“With recent calls for changes to section 25 of the Constitution, the debate around constitutional changes has been a topic of contemplation for many South Africans,” states Ipsos Public Affairs Director Mari Harris.
Some 16% of respondents believe the constitution could be changed with almost three in ten (28%) being neutral on the subject and 10% not knowing.
A significant portion (41%) of the population believes that changing the constitution will limit the freedom of South Africans. This view is slightly more pronounced amongst Democratic Alliance (DA) supporters (46%) as opposed to African National Congress (ANC) supporters (42%).
On the other hand, just over a third (33%) of respondents believe that the constitution as it stands is slowing down transformation in the country. This belief is significantly more prevalent amongst ANC supporters (37%) than DA supporters (30%), with DA supporters showing a much stronger inclination away from this statement with 29% disagreeing that it is slowing down transformation.
“This view that the constitution is hampering transformation is likely influenced by numerous requests to change some aspects of it by the ANC L and Numsa, as well as significant writing on the subject in the media over the past year,” comments Harris.
Almost half (48%) of the ANC’s supporters are of the opinion that if they want to, the ANC could make changes to the constitution. A far smaller portion (25%) of DA supporters believe this and 41% of the general population agree that the ANC could make the changes if they wanted to.

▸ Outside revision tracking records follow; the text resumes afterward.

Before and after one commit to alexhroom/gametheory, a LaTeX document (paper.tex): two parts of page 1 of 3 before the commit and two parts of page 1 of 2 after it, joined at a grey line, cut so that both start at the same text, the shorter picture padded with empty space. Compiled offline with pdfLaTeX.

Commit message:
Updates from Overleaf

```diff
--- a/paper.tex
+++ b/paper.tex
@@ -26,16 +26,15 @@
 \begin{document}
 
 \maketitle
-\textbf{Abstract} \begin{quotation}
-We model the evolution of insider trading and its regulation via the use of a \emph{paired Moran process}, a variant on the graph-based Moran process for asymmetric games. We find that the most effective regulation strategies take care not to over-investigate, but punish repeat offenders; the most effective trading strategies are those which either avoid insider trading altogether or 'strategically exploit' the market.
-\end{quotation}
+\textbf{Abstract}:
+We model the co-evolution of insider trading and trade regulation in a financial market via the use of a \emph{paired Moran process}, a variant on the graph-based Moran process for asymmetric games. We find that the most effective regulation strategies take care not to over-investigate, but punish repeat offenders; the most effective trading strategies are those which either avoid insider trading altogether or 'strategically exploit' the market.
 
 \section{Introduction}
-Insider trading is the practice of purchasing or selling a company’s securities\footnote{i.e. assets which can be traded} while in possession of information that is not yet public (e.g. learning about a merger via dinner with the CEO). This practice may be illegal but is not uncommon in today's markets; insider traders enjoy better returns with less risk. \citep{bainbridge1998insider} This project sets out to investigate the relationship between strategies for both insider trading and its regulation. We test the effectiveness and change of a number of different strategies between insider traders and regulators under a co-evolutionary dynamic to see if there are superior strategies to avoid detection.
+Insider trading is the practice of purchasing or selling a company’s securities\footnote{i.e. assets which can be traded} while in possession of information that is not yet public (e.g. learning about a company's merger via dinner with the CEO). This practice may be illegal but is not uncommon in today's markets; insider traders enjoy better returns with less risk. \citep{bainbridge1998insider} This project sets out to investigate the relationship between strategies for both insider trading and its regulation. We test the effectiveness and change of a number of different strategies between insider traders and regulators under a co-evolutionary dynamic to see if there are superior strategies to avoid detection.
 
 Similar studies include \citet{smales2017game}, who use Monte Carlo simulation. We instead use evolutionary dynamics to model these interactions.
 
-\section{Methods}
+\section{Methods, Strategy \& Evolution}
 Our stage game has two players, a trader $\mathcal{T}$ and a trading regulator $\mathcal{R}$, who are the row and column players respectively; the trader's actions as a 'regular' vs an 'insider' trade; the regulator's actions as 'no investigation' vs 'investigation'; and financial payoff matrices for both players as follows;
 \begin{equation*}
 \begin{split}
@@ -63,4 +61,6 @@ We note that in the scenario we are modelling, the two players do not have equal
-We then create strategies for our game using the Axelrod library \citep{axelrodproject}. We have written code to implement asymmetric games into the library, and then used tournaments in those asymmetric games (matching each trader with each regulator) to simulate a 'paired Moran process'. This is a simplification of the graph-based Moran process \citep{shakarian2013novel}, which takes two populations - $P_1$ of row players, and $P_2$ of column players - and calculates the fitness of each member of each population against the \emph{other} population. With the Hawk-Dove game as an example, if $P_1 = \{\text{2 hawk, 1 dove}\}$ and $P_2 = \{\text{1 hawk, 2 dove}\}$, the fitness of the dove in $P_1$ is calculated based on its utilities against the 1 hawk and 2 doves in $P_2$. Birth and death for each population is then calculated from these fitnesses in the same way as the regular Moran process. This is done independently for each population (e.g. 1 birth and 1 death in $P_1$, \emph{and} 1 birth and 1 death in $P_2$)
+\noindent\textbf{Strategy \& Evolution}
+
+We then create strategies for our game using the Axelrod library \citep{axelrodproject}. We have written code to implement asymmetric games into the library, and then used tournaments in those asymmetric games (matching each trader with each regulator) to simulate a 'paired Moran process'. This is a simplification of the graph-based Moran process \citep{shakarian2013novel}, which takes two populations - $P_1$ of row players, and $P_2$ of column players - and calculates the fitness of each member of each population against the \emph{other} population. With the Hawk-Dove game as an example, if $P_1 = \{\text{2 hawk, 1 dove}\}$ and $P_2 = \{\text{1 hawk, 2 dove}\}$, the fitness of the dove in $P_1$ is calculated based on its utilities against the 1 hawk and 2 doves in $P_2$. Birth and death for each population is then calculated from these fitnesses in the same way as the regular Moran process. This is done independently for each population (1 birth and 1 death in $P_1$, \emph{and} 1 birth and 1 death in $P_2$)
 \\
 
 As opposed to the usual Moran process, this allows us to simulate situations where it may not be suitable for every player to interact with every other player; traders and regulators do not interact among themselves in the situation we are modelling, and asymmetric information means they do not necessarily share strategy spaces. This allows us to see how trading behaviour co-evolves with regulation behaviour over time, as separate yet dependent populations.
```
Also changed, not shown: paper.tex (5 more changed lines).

“ANC supporters are very aware of the dominance of their party and the power it carries to change the basic law of the land,” notes Harris. Thirty-two per cent of respondents are neutral and 12% do not know if the ANC could make the changes if they wanted to.